1. Helius Energy got planning permission for a 100MW power station in March 2010. It has failed to secure finance since 2010 but in October 2013 was given a significant kick-start by being included on HM Treasury’s UK Guarantee Scheme shortlist of ‘pre-qualified’ projects for public money to guarantee private loans to private developers of ‘key’ infrastructure projects. Helius is currently seeking further investment in the project.
2. The UK Government’s 2012 Bioenergy Strategy states that bioenergy could provide between 8 and 11% of the UK’s primary energy demand in 2020 – i.e. the majority of the country’s overall renewable energy target of 15% by that date. The bulk of this figure would come from burning wood.
3. Purpose-built biomass power stations like the one proposed can burn wood from a variety of sources, including woodchips and pellets from eucalyptus and other fast-growing tree plantations. Their operators would be particularly likely to look for cheap supplies from fast-growing tropical and subtropical plantations, which have been drivers of deforestation and human rights abuses.
4. Overall, energy companies have announced plans to burn over 82 million tonnes of biomass, mostly wood, in power stations. This is more than eight times the UK’s total annual wood production. Already, with just a small fraction of the biomass plans implemented, the UK relies on 80% net imports for all of the wood and wood products used across the country.
5. Burning biomass in power stations causes similar levels of pollution as burning coal, though biomass emits less of some pollutants (especially sulphur dioxide and mercury) and more of others (such as very small particulates, called PM2.5, and Volatile Organic Compounds).

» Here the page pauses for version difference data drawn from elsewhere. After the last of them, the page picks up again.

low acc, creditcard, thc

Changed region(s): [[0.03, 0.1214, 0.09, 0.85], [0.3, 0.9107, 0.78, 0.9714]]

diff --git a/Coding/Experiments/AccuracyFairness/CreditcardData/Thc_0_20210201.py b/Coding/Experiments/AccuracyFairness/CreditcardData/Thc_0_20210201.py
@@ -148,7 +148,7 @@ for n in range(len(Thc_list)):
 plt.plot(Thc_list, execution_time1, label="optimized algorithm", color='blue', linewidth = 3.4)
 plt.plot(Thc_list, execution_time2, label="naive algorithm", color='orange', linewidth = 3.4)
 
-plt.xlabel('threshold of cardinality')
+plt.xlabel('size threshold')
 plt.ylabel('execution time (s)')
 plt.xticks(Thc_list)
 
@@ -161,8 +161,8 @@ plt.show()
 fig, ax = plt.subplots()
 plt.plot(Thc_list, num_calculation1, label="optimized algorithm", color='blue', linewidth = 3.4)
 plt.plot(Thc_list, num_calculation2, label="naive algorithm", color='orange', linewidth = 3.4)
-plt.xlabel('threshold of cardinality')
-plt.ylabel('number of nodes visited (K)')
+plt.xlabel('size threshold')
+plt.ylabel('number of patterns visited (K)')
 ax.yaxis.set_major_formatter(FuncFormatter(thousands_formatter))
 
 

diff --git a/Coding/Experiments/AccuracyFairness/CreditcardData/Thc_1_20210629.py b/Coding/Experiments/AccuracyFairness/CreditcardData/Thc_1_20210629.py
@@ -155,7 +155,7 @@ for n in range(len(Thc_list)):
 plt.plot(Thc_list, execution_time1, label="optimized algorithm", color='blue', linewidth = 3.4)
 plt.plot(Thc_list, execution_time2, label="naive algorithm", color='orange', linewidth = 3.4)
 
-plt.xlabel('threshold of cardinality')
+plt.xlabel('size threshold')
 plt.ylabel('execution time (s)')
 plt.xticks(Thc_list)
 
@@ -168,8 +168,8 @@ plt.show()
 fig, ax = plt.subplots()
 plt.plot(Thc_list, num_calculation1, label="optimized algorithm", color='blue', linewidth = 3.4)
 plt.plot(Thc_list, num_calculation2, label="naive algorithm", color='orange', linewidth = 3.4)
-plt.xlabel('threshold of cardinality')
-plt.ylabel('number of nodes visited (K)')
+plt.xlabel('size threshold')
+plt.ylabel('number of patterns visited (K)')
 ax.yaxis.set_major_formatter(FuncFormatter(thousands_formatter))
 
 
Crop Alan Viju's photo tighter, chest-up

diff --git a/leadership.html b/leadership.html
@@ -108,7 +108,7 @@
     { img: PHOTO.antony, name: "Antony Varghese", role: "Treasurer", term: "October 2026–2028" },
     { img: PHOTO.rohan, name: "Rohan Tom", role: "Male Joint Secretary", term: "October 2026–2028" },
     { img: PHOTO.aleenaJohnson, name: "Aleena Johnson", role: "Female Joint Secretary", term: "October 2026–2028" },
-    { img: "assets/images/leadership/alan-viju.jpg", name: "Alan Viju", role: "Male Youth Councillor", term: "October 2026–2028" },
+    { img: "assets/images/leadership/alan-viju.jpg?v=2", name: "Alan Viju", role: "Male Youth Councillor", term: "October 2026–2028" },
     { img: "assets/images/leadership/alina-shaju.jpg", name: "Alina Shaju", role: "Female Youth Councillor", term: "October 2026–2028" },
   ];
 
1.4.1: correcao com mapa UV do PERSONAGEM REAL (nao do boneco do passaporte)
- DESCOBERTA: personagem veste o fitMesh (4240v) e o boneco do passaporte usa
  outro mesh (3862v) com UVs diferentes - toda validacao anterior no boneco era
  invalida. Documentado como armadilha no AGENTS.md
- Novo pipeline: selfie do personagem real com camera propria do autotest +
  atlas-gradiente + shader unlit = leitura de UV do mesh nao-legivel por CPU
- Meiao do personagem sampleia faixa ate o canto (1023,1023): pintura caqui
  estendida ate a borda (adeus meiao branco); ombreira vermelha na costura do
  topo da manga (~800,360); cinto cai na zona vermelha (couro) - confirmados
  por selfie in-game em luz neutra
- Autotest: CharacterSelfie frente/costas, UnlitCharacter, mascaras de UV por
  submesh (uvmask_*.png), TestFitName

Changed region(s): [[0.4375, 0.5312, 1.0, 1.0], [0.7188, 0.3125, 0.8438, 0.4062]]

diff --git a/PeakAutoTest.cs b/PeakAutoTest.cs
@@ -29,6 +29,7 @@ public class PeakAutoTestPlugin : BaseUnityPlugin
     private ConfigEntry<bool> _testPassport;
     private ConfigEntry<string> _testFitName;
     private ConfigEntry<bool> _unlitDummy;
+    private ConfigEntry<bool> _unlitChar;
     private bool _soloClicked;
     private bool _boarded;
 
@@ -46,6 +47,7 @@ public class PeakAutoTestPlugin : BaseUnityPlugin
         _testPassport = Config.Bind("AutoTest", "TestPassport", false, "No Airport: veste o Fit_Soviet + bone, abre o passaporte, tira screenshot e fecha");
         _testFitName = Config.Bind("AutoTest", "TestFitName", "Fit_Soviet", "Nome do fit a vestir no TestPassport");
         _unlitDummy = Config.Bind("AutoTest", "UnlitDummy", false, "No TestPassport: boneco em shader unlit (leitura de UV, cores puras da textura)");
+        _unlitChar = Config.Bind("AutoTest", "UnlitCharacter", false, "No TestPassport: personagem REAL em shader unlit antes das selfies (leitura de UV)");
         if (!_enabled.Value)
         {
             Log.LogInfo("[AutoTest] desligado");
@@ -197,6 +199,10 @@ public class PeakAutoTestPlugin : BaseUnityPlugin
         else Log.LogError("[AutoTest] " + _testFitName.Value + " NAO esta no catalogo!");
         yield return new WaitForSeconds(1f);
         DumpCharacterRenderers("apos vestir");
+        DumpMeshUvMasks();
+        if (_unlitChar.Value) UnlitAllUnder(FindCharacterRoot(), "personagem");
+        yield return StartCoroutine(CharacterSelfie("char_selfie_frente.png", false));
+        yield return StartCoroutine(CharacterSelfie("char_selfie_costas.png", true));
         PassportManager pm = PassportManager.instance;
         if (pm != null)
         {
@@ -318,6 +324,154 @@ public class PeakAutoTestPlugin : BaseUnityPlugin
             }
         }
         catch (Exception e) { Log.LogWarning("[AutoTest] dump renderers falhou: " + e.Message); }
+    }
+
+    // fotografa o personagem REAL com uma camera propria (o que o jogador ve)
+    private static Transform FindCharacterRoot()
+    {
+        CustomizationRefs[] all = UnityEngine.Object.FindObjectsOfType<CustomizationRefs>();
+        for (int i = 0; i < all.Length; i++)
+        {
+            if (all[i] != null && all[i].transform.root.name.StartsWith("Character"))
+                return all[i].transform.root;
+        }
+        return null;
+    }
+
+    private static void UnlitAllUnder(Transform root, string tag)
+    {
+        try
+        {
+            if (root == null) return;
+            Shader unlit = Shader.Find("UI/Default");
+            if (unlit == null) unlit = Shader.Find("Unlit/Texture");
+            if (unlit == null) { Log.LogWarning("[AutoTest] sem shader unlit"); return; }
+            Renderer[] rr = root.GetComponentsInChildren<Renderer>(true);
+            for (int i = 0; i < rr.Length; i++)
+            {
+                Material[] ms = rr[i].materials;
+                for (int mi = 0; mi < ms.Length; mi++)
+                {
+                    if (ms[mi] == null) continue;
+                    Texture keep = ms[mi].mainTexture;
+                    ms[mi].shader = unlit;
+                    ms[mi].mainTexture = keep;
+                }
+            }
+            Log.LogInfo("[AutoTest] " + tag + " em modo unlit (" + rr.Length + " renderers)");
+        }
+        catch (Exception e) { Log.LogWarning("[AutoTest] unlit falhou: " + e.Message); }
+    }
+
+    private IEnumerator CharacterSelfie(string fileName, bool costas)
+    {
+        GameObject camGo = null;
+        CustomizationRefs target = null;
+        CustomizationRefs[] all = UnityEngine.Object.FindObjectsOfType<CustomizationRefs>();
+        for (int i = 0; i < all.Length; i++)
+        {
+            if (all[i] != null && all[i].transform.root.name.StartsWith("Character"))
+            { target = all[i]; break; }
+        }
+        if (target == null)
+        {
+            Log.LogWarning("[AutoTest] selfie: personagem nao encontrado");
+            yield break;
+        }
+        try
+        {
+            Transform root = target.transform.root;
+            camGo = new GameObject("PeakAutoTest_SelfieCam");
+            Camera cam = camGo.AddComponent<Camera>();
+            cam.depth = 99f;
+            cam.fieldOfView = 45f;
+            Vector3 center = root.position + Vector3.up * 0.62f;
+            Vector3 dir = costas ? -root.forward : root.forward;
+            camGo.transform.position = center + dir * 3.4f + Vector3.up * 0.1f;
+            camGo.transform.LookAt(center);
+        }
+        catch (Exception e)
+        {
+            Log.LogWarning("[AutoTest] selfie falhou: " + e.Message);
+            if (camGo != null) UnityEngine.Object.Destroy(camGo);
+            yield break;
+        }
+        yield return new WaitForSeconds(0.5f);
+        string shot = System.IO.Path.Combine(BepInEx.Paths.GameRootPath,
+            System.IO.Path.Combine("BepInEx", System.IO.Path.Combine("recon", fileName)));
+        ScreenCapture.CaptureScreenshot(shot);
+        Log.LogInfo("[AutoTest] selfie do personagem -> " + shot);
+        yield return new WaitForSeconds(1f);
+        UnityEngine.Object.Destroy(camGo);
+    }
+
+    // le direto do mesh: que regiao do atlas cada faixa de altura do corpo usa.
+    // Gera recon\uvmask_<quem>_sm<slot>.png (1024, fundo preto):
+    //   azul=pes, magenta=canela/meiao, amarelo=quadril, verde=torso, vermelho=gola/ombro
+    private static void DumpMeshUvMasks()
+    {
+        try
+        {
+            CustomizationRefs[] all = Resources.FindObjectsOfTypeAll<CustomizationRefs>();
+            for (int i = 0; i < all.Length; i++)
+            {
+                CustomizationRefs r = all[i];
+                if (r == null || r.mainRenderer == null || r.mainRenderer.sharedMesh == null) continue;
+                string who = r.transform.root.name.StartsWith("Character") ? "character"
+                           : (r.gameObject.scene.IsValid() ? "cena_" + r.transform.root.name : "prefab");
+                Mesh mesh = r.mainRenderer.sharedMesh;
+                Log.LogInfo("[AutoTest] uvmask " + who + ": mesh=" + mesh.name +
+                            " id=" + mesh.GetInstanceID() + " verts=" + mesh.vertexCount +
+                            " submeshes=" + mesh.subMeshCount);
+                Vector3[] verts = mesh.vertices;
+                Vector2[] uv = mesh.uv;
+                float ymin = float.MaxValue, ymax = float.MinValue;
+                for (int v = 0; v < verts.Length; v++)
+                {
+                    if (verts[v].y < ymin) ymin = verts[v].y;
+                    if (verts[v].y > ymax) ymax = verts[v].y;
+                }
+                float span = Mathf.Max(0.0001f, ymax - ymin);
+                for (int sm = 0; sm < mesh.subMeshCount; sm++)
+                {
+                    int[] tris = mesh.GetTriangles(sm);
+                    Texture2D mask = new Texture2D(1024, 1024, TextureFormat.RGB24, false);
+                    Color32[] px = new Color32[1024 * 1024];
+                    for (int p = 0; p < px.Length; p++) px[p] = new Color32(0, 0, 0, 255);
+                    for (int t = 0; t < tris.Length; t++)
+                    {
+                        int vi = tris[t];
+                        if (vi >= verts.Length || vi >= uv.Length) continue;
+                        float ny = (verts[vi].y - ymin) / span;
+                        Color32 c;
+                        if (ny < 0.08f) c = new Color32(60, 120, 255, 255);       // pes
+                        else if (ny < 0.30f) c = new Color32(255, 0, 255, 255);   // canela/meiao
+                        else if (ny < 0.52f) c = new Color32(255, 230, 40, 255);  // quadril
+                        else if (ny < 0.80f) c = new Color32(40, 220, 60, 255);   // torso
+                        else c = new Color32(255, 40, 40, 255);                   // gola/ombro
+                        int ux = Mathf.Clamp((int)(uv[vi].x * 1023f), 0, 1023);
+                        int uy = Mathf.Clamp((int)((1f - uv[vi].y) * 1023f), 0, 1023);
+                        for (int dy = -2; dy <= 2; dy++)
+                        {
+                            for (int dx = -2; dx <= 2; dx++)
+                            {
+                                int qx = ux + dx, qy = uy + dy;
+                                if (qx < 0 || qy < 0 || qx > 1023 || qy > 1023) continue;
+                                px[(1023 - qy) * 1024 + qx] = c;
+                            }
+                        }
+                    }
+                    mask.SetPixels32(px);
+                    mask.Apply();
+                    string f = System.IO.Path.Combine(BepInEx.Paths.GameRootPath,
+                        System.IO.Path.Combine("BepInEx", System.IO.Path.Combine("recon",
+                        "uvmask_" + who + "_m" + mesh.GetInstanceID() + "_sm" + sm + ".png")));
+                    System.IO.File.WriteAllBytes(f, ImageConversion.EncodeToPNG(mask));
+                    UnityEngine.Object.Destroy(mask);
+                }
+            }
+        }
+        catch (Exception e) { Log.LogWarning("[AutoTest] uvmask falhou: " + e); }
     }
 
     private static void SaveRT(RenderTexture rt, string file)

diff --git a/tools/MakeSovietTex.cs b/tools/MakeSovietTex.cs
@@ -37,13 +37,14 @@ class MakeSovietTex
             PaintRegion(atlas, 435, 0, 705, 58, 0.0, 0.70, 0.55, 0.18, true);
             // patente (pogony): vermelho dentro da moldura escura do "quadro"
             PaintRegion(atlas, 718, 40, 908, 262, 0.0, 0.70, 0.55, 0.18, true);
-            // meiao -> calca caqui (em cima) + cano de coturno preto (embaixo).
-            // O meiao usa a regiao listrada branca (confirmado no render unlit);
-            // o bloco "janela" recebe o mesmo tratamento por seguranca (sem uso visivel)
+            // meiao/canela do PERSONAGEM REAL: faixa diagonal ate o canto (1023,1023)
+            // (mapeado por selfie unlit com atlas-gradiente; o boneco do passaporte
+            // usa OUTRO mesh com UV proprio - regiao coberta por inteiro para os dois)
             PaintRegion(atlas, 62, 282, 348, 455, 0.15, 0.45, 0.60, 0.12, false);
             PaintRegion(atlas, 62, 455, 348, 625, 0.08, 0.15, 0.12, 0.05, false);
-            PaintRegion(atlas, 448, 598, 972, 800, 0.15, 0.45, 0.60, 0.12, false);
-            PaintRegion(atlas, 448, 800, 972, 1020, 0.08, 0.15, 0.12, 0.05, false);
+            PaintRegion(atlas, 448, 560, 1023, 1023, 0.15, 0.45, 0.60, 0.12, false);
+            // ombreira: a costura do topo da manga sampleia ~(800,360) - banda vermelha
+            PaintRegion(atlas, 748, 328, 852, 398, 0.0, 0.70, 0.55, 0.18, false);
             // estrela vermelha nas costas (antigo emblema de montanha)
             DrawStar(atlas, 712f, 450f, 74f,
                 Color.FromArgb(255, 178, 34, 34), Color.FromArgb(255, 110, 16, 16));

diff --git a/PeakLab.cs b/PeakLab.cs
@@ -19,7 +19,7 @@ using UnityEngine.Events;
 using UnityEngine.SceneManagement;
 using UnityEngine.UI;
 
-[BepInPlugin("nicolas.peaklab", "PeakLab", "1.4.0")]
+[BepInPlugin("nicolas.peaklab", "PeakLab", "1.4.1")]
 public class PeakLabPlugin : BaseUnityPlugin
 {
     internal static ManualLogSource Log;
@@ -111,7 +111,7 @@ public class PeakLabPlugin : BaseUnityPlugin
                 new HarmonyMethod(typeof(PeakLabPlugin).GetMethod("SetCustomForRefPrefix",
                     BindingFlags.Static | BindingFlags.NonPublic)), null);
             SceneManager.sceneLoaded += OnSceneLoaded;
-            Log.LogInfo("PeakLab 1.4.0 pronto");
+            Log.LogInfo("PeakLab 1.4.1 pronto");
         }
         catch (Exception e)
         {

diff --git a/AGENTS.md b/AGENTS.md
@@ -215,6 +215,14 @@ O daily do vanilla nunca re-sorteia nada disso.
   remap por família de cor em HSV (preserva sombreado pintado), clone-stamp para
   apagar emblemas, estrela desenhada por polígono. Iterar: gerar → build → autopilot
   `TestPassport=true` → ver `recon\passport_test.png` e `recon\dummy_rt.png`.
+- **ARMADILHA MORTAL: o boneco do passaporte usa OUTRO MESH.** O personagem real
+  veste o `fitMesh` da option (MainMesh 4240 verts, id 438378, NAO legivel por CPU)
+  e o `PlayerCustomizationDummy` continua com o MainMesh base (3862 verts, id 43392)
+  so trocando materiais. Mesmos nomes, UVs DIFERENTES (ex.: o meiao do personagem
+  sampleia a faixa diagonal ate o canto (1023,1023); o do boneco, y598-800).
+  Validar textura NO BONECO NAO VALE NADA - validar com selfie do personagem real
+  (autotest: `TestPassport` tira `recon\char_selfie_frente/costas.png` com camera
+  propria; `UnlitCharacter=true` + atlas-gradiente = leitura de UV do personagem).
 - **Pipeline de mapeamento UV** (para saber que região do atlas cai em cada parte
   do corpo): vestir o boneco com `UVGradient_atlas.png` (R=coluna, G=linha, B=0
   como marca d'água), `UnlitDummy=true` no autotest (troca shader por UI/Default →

6. Residents near wood chipping facilities in the UK have reported medical complaints including fatigue, respiratory and nasal problems, frequent colds, chest infections, sore throats and coughs. Dust from chemically treated wood is a known carcinogen and an accepted cause of asthma and dermatitis, and has been linked to allergic and non- allergic respiratory effects and various nasal problems.
7. Studies from the United States have found evidence that polluting industries often have a disproportionate impact on more deprived communities, including lower class communities and communities of colour. While insufficient research has been conducted on this topic in the UK, studies in recent years have found a geographic relationship between factory location, levels of air pollution and poverty. An investigation by Biofuelwatch in 2013 found that biomass power stations in England are located in areas which are relatively more deprived.